Grand Central Station is a hub of discordant flurry that miraculously works. Tourists, passersbys, businessmen, commuters and locals. They all fall into this one edifice that creates a momentum, propelling them forward – in body language, in thought, in the day.
This is what I long for when I’m abroad – the diversity. The rich colors of people’s character, the beat of one’s pace against another, and more specifically, the opportunity for norms to be shaken and stereotypes to be deconstructed. The disparate characters juxtaposed to one another illuminate our humanness and the innate qualities we all share but that may be illustrated in different contexts. Sitting at Grand Central in the past week wasn’t the occasion that taught me the meaning behind the phrase, “You don’t judge a book by its cover,” but it did reinforce its value.
The guys with the backpacks, the men with briefcases, the women dressed like Macy’s and 5th Ave mannequins don’t always fill the assumptions we are predisposed to. Sure we may be right 7/10 guesses, but it’s those 3 other times that open our eyes, cause us to question and lead us toward understanding that the guy carrying gold Zelli shoes, wearing a contrasting black custodial uniform is in fact not a part of the sanitation department of Grand Central, but an actor in costume going to a rehearsal. As with many things in life, there is more there than what meets the eye.
A recent walk throughout Brooklyn encouraged a conversation between a friend and myself about how one dresses. He wasn’t sure if his comment was weighed in bias, because let’s face it, Brooklyn has an image. It’s established itself as an immovable presence in the art world in the past 10 years and with art comes creativity → design → a (well-organized) mosaic of shapes/colors/textures that sprawl from the rafters and roofs of the brownstones around town. He commented that it seemed we were in Brooklyn because of the way people dress. It made me think, how do we represent ourselves? Do other people form notions about us and our character based on a+b+c (abilities, behavior & color/class)? What factors cause us to judge someone before any exchange of conversation occurs?

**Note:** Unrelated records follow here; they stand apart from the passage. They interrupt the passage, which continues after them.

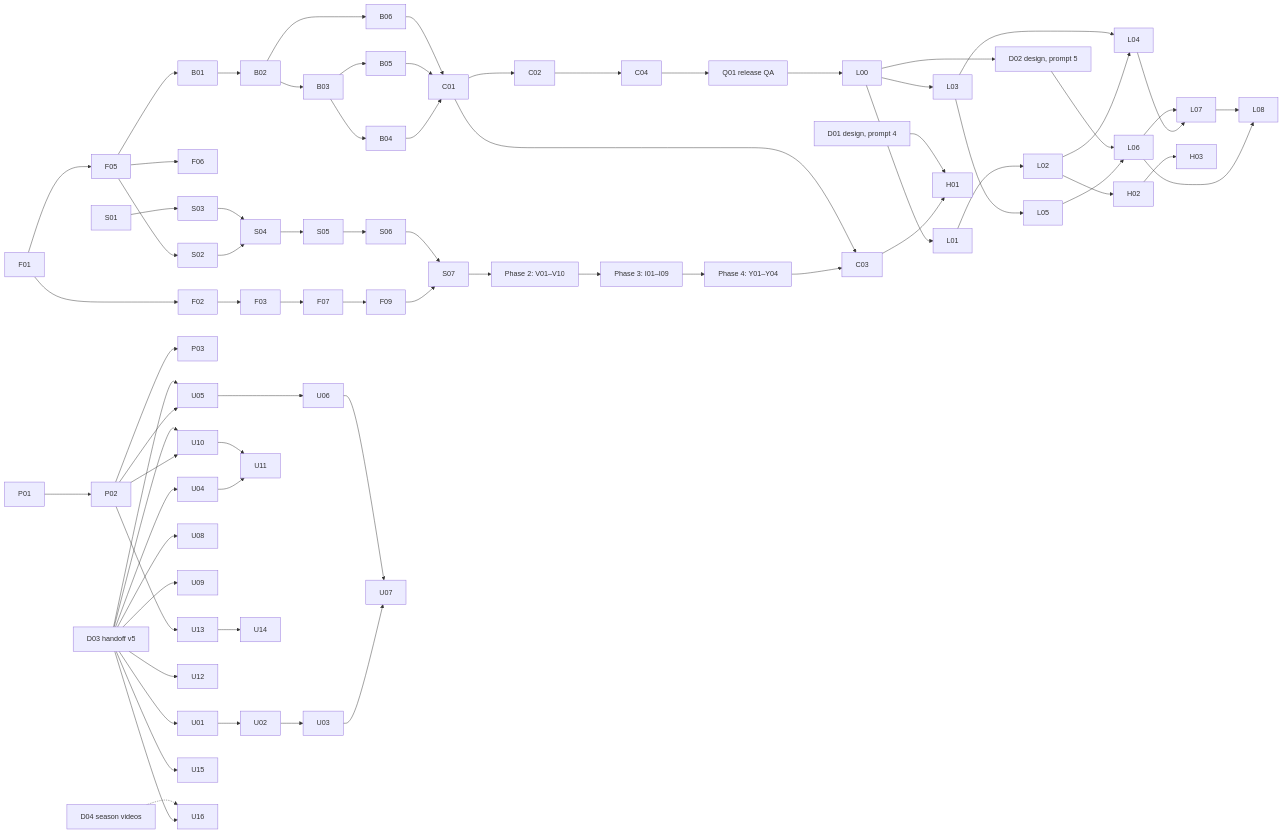
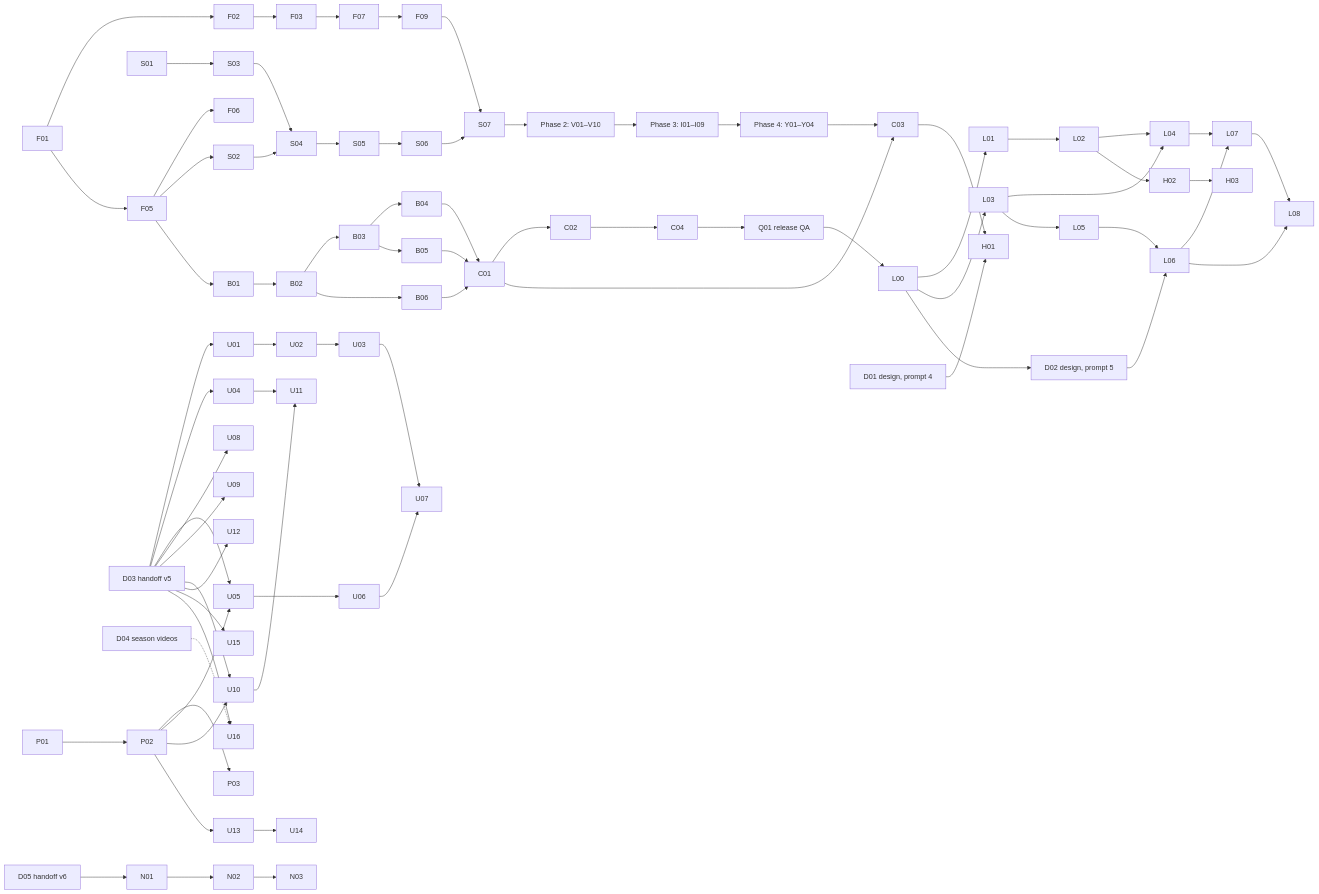
Before and after one commit to vespaiach/glance: the diagram in docs/execution-plan.md, drawn with Mermaid. The commit also changed other lines of this file and 4 other files, not shown here.

````diff
--- a/docs/execution-plan.md
+++ b/docs/execution-plan.md
@@ -34,36 +34,37 @@
 ```mermaid
 graph LR
   F01 --> F02 --> F03 --> F07 --> F09 --> S07
   F01 --> F05 --> F06
   F05 --> S02 --> S04 --> S05 --> S06 --> S07
   S01 --> S03 --> S04
   S07 --> V[Phase 2: V01–V10] --> I[Phase 3: I01–I09] --> Y[Phase 4: Y01–Y04]
   F05 --> B01 --> B02 --> B03 --> B04
   B03 --> B05
   B02 --> B06
   B04 & B05 & B06 --> C01 --> C02 --> C04
   Y --> C03
   C01 --> C03
   C04 --> Q[Q01 release QA]
   Q --> L00 --> L01 --> L02 --> L04
   L00 --> L03 --> L04
   L03 --> L05 --> L06
   L00 --> D02[D02 design, prompt 5] --> L06
   L04 & L06 --> L07
   L06 --> L08
   L07 --> L08
   C03 & D01[D01 design, prompt 4] --> H01
   L02 --> H02 --> H03
   P01 --> P02 --> P03
   D03[D03 handoff v5] --> U01 --> U02 --> U03 --> U07
   D03 --> U04 --> U11
   P02 & D03 --> U05 --> U06 --> U07
   D03 --> U08
   D03 --> U09
   P02 & D03 --> U10 --> U11
   D03 --> U12
   P02 --> U13 --> U14
   D03 --> U15
   D03 --> U16
   D04[D04 season videos] -.-> U16
+  D05[D05 handoff v6] --> N01 --> N02 --> N03
 ```
````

While we don’t all have a Grand Central next door, uptown, downtown or across the bridges, we are all part of a community. It can be small (a faith-based organization), big (a global NGO), it can be virtual (Facebook) – but the common element is that all community’s involve people and all people are part of a culture. It may not be our culture, or it may not be clear as a spectator or in an audience, but it’s someone’s and all those sounds, cuisines, inflections and ways of dressing produce a world of differences and people we need to embrace and get to know.
And it’s beautiful.